- Vandervort, p. 23
- Special role for this purpose was played by the Russian military advisers and volunteers of Menelik's army. So Little Leontiev's command of the Russian volunteers and advisers could be the direct participants of battle near Adwa in composition the Ethiopian army (less than fifty)RUSSIAN MISSION TO ABYSSINIA. See also Who Was Count Abai?.
- Cossacks of the emperor Menelik II Archived 2015-07-16 at the Wayback Machine.. Tvoros.ru. Retrieved on 2012-03-15.
- The activities of the officer the Kuban Cossack army N.S. Leontjev in the Italian-Ethiopic war in 1895–1896. Sworld.com.ua (1989-07-19) (in Russian). Retrieved on 2012-03-15.
- RUSSIAN MISSION TO ABYSSINIA.
- Who Was Count Abai?.
- Leonid Artamonov, a Russian general, geographer and traveler, military adviser of Menelik II, as one of Russian officers of volunteers attached to the forces of Ras Tessema (wrote: Through Ethiopia to the White Nile). Vostlit.info (in Russian). Retrieved on 2012-03-15.
- Count Leontiev is spy or adventurer...
- Nikolay Stepanovich Leontiev
- Vandervort, pp. 159–172
- Vandervort, p. 164.
- Vandervort, p. 164

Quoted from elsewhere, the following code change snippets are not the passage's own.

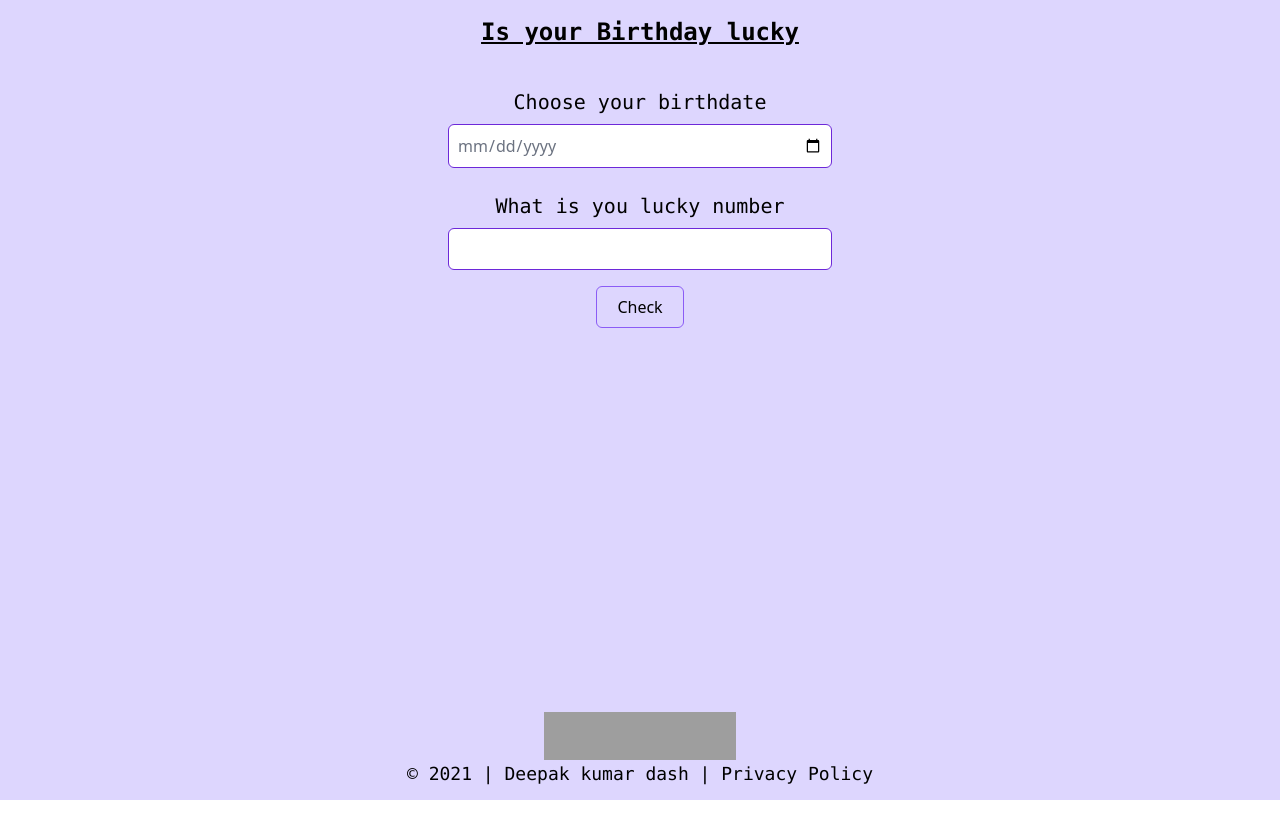
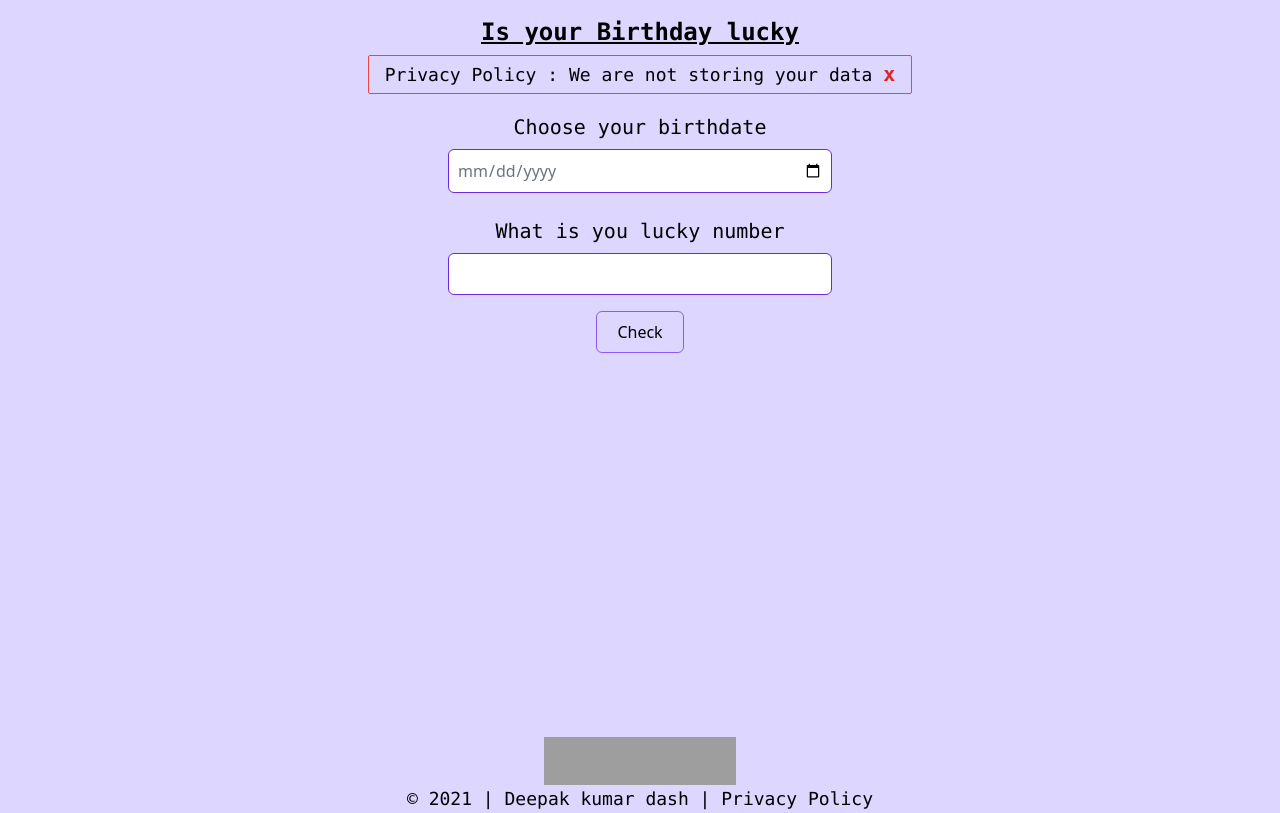
Before and after one commit to dpak1999/lucky-birthday, a React (Create React App) app: page / in a window 1280 px wide. Built offline with nearby package versions, Linux system fonts and the light colour scheme; grey boxes are pictures that could not be loaded.

Commit message:
add : privacy policy popup

```diff
--- a/src/App.js
+++ b/src/App.js
@@ -1,15 +1,27 @@
 /** @format */
 
+import { useState } from 'react';
 import InputField from './components/InputField';
 import SocialLinks from './components/SocialLinks';
 
 const App = () => {
+  const [privacy, setPrivacy] = useState(true);
+
   return (
     <div className="min-h-screen bg-purple-200 ">
-      <h1 className="text-2xl font-bold font-mono text-center pt-4 underline">
+      <h1 className="text-2xl font-bold font-mono text-center pt-4 underline mb-3">
         Is your Birthday lucky
       </h1>
       <div className="text-center">
+        {privacy && (
+          <span className="px-4 py-2 rounded-sm font-mono text-lg border border-red-500">
+            Privacy Policy : We are not storing your data{' '}
+            <button onClick={() => setPrivacy(false)}>
+              <span className="text-red-600 font-extrabold text-xl">x</span>
+            </button>
+          </span>
+        )}
+
         <InputField />
         <SocialLinks />
       </div>
--- a/src/components/InputField.js
+++ b/src/components/InputField.js
@@ -27,7 +27,7 @@ const InputField = () => {
   };
 
   return (
-    <div className="mt-10">
+    <div className="mt-6">
       <div>
         <label htmlFor="date" className="text-xl font-mono">
           Choose your birthdate
```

- Vandervort, p. 39
- Norman Davies, Europe: A History, Oxford University Press, 1996, pp. 577–759 ISBN 1407091794
- John K. Thornton (2009). "The Art of War in Angola, 1575–1680". Comparative Studies in Society and History. 30 (2): 360–378. doi:10.1017/S0010417500015231. JSTOR 178839.
- Vandervort, pp. 4–27
- Damian P. O'Connor (2006). "Imperial Strategy and the Anglo–Zulu War of 1879". The Historian. 68 (2): 285–304. doi:10.1111/j.1540-6563.2006.00144.x.
- Morris, Donald The Washing of the Spears, Touchstone, 1965
- Vandervort, Bruce Wars of Imperial Conquest in Africa: 1830–1914, Indiana University Press: 1998 ISBN 0253211786